[INFORMATION GIVEN]

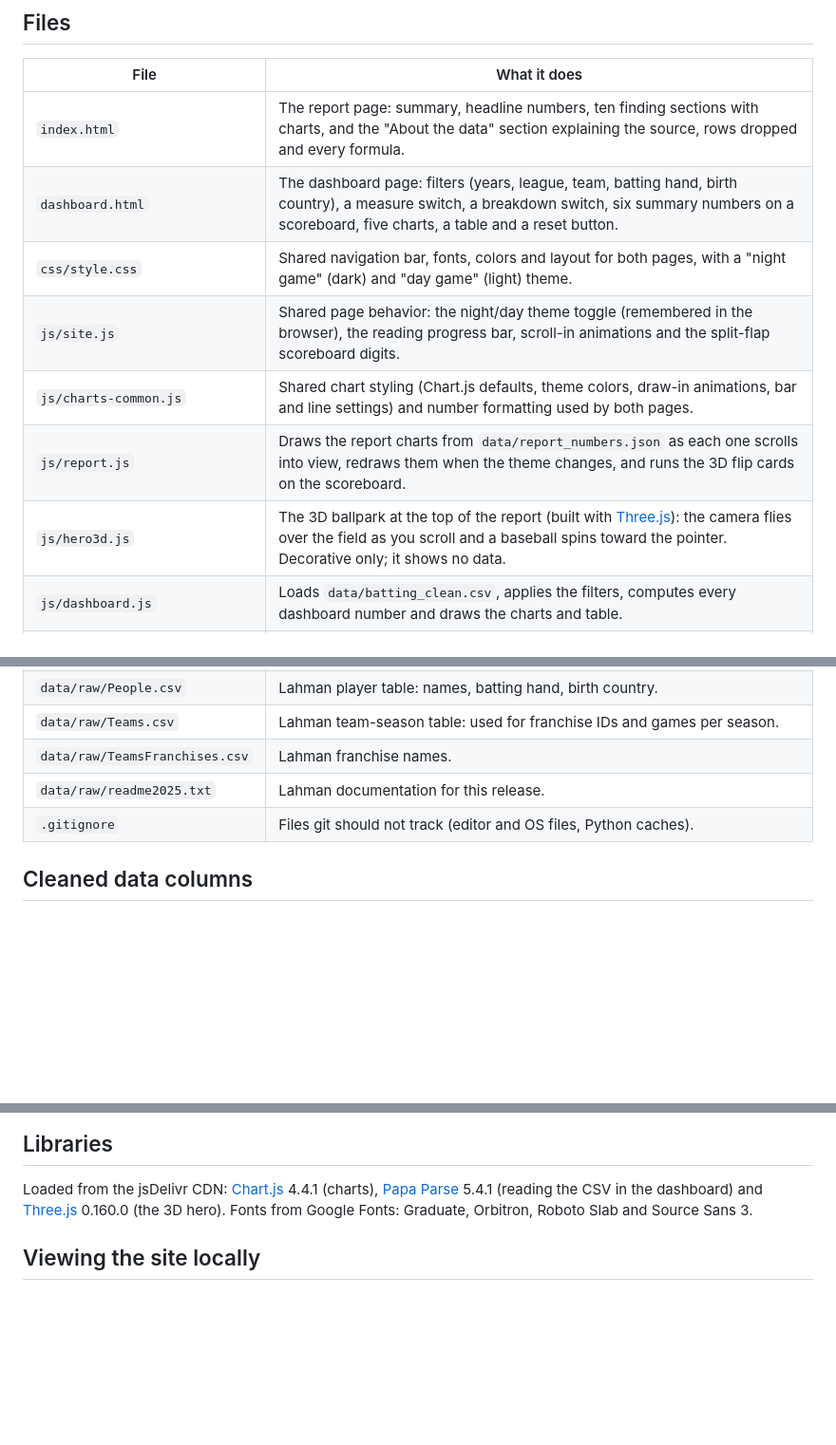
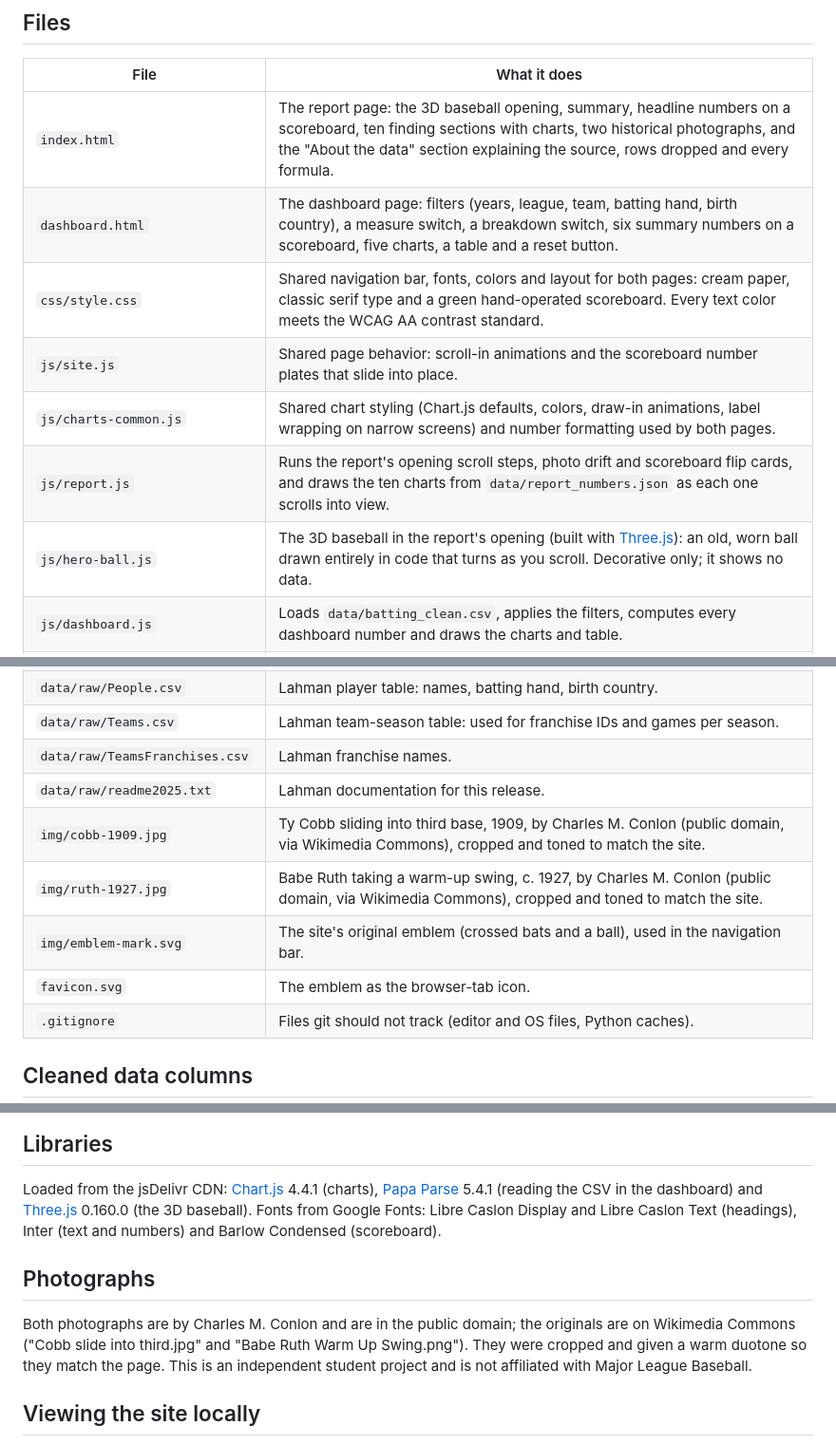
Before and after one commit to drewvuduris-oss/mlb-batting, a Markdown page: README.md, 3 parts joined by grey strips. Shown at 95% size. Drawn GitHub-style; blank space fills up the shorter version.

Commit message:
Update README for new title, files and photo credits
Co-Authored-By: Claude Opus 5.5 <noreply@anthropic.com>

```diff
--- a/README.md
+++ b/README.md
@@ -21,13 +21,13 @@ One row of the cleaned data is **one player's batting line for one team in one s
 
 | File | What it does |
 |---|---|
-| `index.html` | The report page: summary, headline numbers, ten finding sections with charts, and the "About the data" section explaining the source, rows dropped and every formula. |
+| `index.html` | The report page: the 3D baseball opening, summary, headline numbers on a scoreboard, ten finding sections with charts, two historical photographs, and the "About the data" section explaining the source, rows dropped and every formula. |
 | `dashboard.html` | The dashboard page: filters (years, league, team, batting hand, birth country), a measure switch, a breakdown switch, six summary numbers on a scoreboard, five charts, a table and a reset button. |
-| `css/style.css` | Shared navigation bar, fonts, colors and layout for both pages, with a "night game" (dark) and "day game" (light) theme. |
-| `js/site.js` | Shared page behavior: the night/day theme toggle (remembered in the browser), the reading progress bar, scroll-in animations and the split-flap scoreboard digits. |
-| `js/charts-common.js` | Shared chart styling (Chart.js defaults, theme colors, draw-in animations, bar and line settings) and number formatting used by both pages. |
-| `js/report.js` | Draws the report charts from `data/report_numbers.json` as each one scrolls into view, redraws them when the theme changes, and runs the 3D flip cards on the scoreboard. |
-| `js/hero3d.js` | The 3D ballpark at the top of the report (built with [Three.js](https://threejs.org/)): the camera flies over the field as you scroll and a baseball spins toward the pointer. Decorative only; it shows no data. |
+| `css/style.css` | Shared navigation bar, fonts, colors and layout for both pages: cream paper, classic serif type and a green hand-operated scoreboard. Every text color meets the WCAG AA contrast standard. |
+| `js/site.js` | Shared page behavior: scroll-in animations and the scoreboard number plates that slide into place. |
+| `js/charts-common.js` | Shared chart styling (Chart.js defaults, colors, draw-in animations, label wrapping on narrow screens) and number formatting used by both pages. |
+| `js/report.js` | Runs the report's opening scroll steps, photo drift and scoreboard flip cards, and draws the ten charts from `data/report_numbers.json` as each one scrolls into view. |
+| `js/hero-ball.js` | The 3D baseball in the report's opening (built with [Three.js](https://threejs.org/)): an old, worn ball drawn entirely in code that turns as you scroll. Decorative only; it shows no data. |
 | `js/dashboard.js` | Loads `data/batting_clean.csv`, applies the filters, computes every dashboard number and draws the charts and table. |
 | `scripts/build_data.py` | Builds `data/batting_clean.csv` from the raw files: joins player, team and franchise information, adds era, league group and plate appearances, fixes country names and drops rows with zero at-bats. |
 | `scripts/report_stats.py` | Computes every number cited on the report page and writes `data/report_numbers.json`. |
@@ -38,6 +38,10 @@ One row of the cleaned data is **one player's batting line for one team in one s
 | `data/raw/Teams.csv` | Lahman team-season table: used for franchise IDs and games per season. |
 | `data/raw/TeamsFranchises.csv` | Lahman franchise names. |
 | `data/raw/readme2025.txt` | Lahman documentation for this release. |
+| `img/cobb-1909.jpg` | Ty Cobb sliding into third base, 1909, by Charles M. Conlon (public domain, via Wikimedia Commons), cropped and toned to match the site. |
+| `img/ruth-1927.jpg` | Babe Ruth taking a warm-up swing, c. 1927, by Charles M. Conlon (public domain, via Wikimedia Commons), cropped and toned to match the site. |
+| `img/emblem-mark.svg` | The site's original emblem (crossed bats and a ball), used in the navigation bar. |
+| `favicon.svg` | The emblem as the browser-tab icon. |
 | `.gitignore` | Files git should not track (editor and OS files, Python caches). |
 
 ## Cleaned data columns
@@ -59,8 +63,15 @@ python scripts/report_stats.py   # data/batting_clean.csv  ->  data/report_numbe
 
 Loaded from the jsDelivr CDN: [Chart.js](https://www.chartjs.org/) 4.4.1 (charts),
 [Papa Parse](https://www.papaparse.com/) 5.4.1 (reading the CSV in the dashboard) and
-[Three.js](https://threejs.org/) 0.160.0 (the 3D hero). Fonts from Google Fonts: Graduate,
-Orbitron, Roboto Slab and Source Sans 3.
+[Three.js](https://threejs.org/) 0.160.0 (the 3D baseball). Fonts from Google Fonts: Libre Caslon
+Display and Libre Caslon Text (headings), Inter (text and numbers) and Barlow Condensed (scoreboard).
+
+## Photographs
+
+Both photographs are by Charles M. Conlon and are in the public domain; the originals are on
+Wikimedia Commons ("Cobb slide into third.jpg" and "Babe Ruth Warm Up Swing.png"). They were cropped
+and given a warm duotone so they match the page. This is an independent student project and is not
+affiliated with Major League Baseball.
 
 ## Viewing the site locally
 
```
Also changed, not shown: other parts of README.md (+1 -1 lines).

[/INFORMATION GIVEN]

* [ABOUT THIS EXERCISE] What's needed is an exact copy of every entry, minus the pictures.

* [YOUR SOLUTION]
Before and after one commit to drewvuduris-oss/mlb-batting, a Markdown page: README.md, 3 parts joined by grey strips. Shown at 95% size. Drawn GitHub-style; blank space fills up the shorter version.

Commit message:
Update README for new title, files and photo credits
Co-Authored-By: Claude Opus 5.5 <noreply@anthropic.com>

```diff
--- a/README.md
+++ b/README.md
@@ -21,13 +21,13 @@ One row of the cleaned data is **one player's batting line for one team in one s
 
 | File | What it does |
 |---|---|
-| `index.html` | The report page: summary, headline numbers, ten finding sections with charts, and the "About the data" section explaining the source, rows dropped and every formula. |
+| `index.html` | The report page: the 3D baseball opening, summary, headline numbers on a scoreboard, ten finding sections with charts, two historical photographs, and the "About the data" section explaining the source, rows dropped and every formula. |
 | `dashboard.html` | The dashboard page: filters (years, league, team, batting hand, birth country), a measure switch, a breakdown switch, six summary numbers on a scoreboard, five charts, a table and a reset button. |
-| `css/style.css` | Shared navigation bar, fonts, colors and layout for both pages, with a "night game" (dark) and "day game" (light) theme. |
-| `js/site.js` | Shared page behavior: the night/day theme toggle (remembered in the browser), the reading progress bar, scroll-in animations and the split-flap scoreboard digits. |
-| `js/charts-common.js` | Shared chart styling (Chart.js defaults, theme colors, draw-in animations, bar and line settings) and number formatting used by both pages. |
-| `js/report.js` | Draws the report charts from `data/report_numbers.json` as each one scrolls into view, redraws them when the theme changes, and runs the 3D flip cards on the scoreboard. |
-| `js/hero3d.js` | The 3D ballpark at the top of the report (built with [Three.js](https://threejs.org/)): the camera flies over the field as you scroll and a baseball spins toward the pointer. Decorative only; it shows no data. |
+| `css/style.css` | Shared navigation bar, fonts, colors and layout for both pages: cream paper, classic serif type and a green hand-operated scoreboard. Every text color meets the WCAG AA contrast standard. |
+| `js/site.js` | Shared page behavior: scroll-in animations and the scoreboard number plates that slide into place. |
+| `js/charts-common.js` | Shared chart styling (Chart.js defaults, colors, draw-in animations, label wrapping on narrow screens) and number formatting used by both pages. |
+| `js/report.js` | Runs the report's opening scroll steps, photo drift and scoreboard flip cards, and draws the ten charts from `data/report_numbers.json` as each one scrolls into view. |
+| `js/hero-ball.js` | The 3D baseball in the report's opening (built with [Three.js](https://threejs.org/)): an old, worn ball drawn entirely in code that turns as you scroll. Decorative only; it shows no data. |
 | `js/dashboard.js` | Loads `data/batting_clean.csv`, applies the filters, computes every dashboard number and draws the charts and table. |
 | `scripts/build_data.py` | Builds `data/batting_clean.csv` from the raw files: joins player, team and franchise information, adds era, league group and plate appearances, fixes country names and drops rows with zero at-bats. |
 | `scripts/report_stats.py` | Computes every number cited on the report page and writes `data/report_numbers.json`. |
@@ -38,6 +38,10 @@ One row of the cleaned data is **one player's batting line for one team in one s
 | `data/raw/Teams.csv` | Lahman team-season table: used for franchise IDs and games per season. |
 | `data/raw/TeamsFranchises.csv` | Lahman franchise names. |
 | `data/raw/readme2025.txt` | Lahman documentation for this release. |
+| `img/cobb-1909.jpg` | Ty Cobb sliding into third base, 1909, by Charles M. Conlon (public domain, via Wikimedia Commons), cropped and toned to match the site. |
+| `img/ruth-1927.jpg` | Babe Ruth taking a warm-up swing, c. 1927, by Charles M. Conlon (public domain, via Wikimedia Commons), cropped and toned to match the site. |
+| `img/emblem-mark.svg` | The site's original emblem (crossed bats and a ball), used in the navigation bar. |
+| `favicon.svg` | The emblem as the browser-tab icon. |
 | `.gitignore` | Files git should not track (editor and OS files, Python caches). |
 
 ## Cleaned data columns
@@ -59,8 +63,15 @@ python scripts/report_stats.py   # data/batting_clean.csv  ->  data/report_numbe
 
 Loaded from the jsDelivr CDN: [Chart.js](https://www.chartjs.org/) 4.4.1 (charts),
 [Papa Parse](https://www.papaparse.com/) 5.4.1 (reading the CSV in the dashboard) and
-[Three.js](https://threejs.org/) 0.160.0 (the 3D hero). Fonts from Google Fonts: Graduate,
-Orbitron, Roboto Slab and Source Sans 3.
+[Three.js](https://threejs.org/) 0.160.0 (the 3D baseball). Fonts from Google Fonts: Libre Caslon
+Display and Libre Caslon Text (headings), Inter (text and numbers) and Barlow Condensed (scoreboard).
+
+## Photographs
+
+Both photographs are by Charles M. Conlon and are in the public domain; the originals are on
+Wikimedia Commons ("Cobb slide into third.jpg" and "Babe Ruth Warm Up Swing.png"). They were cropped
+and given a warm duotone so they match the page. This is an independent student project and is not
+affiliated with Major League Baseball.
 
 ## Viewing the site locally
 
```
Also changed, not shown: other parts of README.md (+1 -1 lines).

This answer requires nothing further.